Apr 14 2014
The meetings also signalled yet another wasted opportunity for enlightened and aggressive policy leadership at a time when the global economy desperately needs better steering.
Despite a significant policy to-do list that includes boosting global economic growth and returning to a more balanced policy mix, it shouldn’t really surprise anyone that yet another high-level gathering of policymakers from around the world failed to come up with anything of major significance.
The Group of Eight is paralysed by the stalemate over Russia’s annexation of Crimea. Sanctions imposed by the west have yet to be much of a deterrent to Russia.

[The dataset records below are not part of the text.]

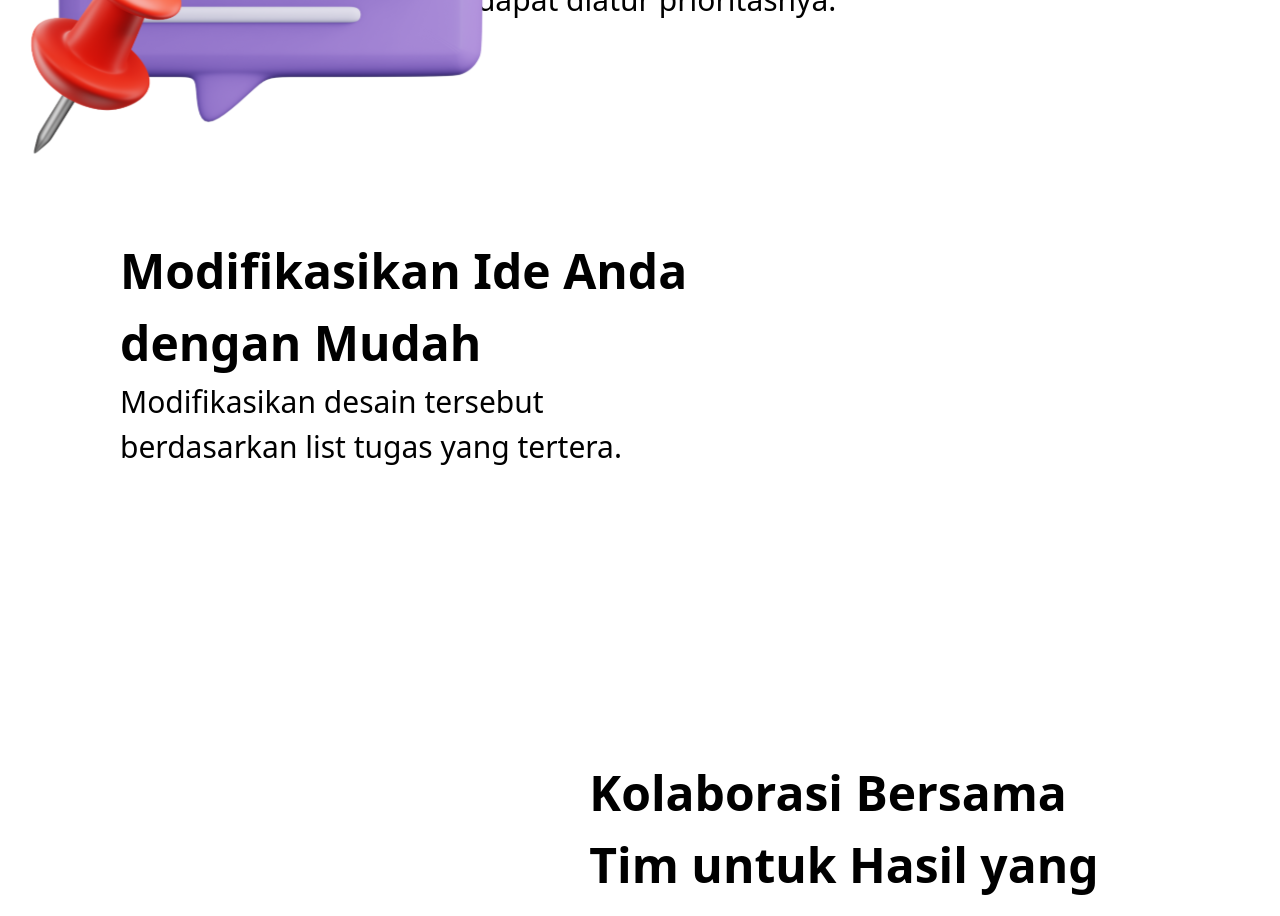
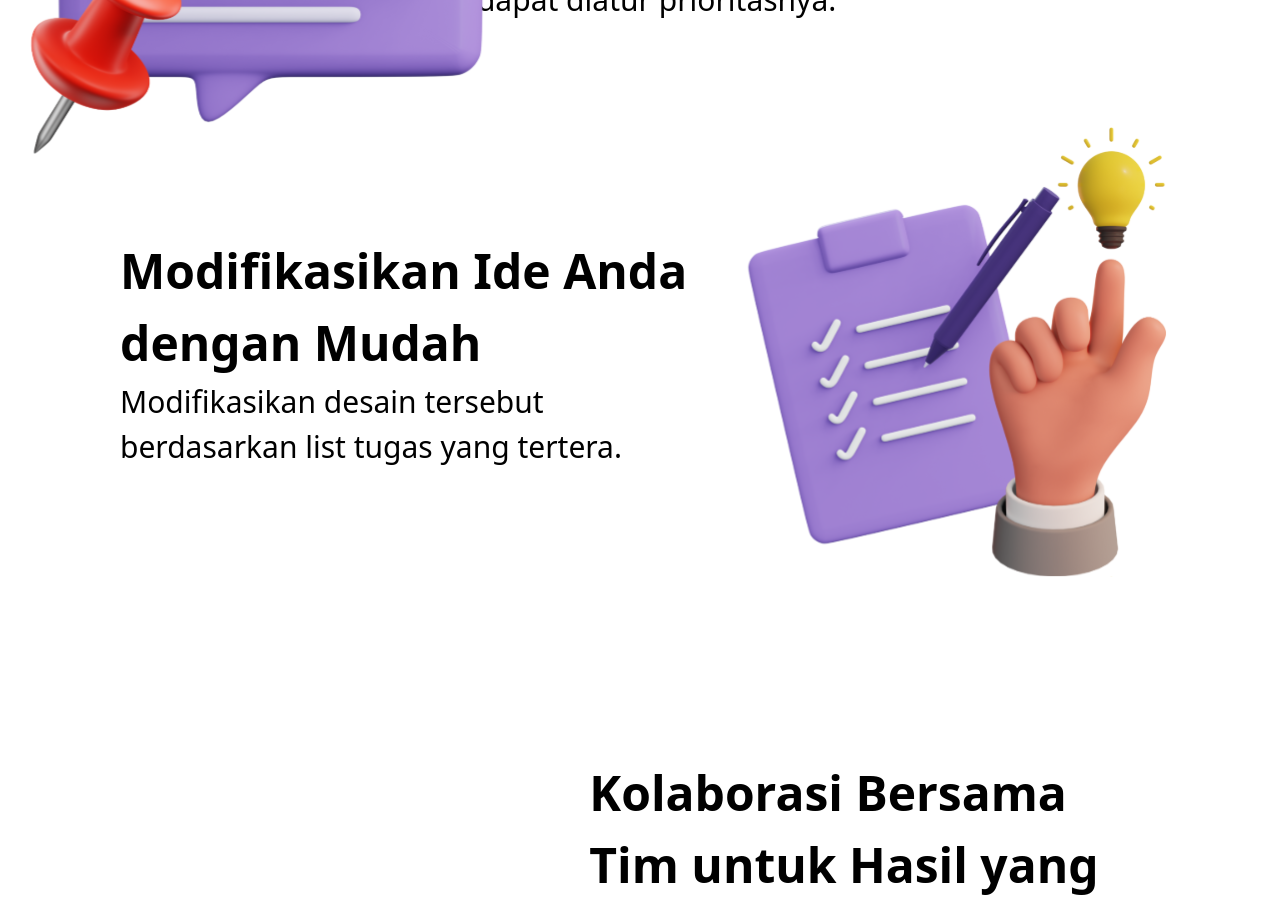
Before and after one commit to akbar5yn/OpiBox, a Nuxt app: page / in a window 1280 px wide. Shown: the part 1820-2736 px from the top of the page. Built offline with nearby package versions, Linux system fonts and the light colour scheme.

Commit message:
Added the second image of the service section

```diff
--- a/layouts/LandingPage.vue
+++ b/layouts/LandingPage.vue
@@ -93,6 +93,9 @@
 
         <div class="flex justify-center items-center gap-[73px]">
           <!-- <img src="" alt=""> -->
+          <div class="absolute w-[450px] h-[450px] right-[89.06px] top-45px">
+            <img src="../assets/img/image_service2.svg" alt="image_2">
+          </div>
           <div class="w-[720px]">
             <h1 class="text-[48px] font-bold">
               Modifikasikan Ide Anda dengan Mudah
```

Meanwhile, the financial bill facing the west for stabilising Ukraine is getting larger day by day — and that doesn’t yet take into consideration the even bigger amounts that would be required to put Ukraine back on a solid growth path and help underpin sociopolitical stability there.

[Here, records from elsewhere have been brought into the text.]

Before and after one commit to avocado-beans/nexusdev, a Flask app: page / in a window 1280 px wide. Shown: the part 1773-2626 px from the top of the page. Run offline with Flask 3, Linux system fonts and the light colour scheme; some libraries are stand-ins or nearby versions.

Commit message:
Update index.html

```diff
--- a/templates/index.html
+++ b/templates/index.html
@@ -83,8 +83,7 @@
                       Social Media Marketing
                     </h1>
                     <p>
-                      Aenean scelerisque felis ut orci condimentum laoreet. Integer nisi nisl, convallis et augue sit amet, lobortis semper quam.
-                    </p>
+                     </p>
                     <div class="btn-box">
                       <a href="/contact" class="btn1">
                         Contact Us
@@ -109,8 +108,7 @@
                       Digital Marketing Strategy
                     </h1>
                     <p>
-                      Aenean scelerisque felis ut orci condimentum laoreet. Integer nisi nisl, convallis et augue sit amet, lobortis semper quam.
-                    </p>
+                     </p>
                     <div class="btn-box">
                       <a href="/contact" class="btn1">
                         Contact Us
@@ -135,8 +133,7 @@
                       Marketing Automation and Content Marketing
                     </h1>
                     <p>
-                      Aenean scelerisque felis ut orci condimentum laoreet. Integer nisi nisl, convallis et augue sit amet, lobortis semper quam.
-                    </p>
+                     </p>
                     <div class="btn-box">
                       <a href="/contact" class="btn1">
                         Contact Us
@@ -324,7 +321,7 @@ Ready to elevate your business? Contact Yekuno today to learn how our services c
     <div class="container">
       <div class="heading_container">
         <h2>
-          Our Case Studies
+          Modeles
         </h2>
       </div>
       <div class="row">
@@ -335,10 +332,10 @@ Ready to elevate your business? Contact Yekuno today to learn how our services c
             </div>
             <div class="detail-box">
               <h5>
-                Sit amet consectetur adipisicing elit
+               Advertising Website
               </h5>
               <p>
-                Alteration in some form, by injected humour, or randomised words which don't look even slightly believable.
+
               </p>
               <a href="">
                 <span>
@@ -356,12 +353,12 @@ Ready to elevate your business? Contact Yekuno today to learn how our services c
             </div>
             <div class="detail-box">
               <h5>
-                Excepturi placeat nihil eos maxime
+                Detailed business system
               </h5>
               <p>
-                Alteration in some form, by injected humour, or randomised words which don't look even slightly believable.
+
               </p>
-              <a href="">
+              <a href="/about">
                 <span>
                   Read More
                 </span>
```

For its part, the Group of 20 remains quite far from consensus, even a fragile one, on how best to allocate policy responsibilities for the much-needed rebalancing of the global economy.

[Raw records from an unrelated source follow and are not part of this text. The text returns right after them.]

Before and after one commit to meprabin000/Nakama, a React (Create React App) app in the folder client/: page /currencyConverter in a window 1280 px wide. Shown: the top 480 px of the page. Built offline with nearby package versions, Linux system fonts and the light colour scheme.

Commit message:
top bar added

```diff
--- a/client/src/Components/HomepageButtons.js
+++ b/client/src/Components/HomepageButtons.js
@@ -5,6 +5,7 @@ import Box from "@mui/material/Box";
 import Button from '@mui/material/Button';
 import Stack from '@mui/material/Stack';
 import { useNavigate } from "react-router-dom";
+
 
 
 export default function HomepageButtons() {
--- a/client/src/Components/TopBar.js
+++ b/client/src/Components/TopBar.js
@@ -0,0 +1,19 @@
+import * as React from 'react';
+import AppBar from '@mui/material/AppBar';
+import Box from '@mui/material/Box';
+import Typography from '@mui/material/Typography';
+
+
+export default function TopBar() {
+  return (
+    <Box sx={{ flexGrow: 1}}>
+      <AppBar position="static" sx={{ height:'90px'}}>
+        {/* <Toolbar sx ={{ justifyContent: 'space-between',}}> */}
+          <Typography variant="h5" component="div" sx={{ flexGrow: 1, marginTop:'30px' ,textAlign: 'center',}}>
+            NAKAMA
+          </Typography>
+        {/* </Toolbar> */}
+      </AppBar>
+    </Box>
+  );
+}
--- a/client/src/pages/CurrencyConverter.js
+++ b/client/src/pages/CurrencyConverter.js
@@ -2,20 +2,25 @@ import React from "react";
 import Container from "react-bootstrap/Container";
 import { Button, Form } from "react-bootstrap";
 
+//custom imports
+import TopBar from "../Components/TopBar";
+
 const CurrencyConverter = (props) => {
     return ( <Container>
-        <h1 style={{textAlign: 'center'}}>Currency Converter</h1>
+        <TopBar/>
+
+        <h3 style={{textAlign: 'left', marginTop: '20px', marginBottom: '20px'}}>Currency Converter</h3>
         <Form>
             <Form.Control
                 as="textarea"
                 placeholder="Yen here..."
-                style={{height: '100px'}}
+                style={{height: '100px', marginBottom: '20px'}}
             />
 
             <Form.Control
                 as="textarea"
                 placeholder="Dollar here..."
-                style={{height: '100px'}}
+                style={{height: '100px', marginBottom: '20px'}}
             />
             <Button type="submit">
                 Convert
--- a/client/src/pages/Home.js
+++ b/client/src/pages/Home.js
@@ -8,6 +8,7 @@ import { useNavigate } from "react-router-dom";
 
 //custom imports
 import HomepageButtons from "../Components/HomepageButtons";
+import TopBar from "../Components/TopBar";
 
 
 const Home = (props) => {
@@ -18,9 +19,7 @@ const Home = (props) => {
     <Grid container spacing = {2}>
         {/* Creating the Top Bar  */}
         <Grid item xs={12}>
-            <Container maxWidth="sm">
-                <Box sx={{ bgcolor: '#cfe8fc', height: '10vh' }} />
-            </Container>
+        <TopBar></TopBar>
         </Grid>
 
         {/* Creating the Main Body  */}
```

As illustrated by an unusual public exchange last Thursday at the Brookings Institution between former Federal Reserve chairman Ben Bernanke and Reserve Bank of India governor Raghuram Rajan, there isn’t even common agreement among top economists on the effectiveness and spillovers of past policies. (Rajan criticised quantitative easing and what he regards as excessive US-centrism at the Fed, prompting Bernanke to take Rajan to task for being so dismissive of the growth potential of “unconventional monetary policy.”)
On paper, the US remains best positioned among the major countries to lead a more fruitful consensus-building effort. IMF data and projections released ahead of the meetings confirmed that the US economy continues to heal and gradually pick up momentum, also acting as a stronger locomotive for the global economy. It has also made more progress than others in rehabilitating its public and private balance sheets. And it is the least exposed to the most visible geopolitical risks.
Yet the US’s standing and credibility on the global policy stage was dented by yet another refusal by Congress to sign off on a set of IMF reforms that have already been approved by virtually every other country in the world —so much so that there was even some suggestion, albeit quite unrealistic, that the reforms would proceed without the US’s participation.
It’s worth noting that the proposed IMF reforms —which include enhancing its resources and partially updating member countries’ voting powers to better reflect the realities of today’s global economy — entail neither new US funding commitments nor any dilution of its power within the institution. Instead, highly polarised domestic politics in the US — and, of course, a dysfunctional Congress — are again finding a way to unnecessarily complicate the economic situation.
All of which translates into more of the same: a global economy that grows but remains imbalanced and fails to attain escape velocity; weak global economic governance that precludes much-needed policy coordination; and financial markets that remain dependent on the continued support of experimental central bank policies (the longer-term implications of which are still unknown).
As they all go home, policy makers around the world may feel tempted to temper such disappointments and risks with one comforting thought: Absent a major policy mistake or a large market accident, the pivotal global policy challenges will not change much between last weekend and when they next gather again en masse in autumn.
But by then, regrettably, the solutions will be more difficult — as will policymakers’ ability to pursue delicate policy balances.
(Mohamed El-Erian is the chief economic adviser at Allianz SE. He’s chairman of Barack Obama’s Global Development Council, a Financial Times contributing editor, and the former chief executive officer and co-chief investment officer of Pimco)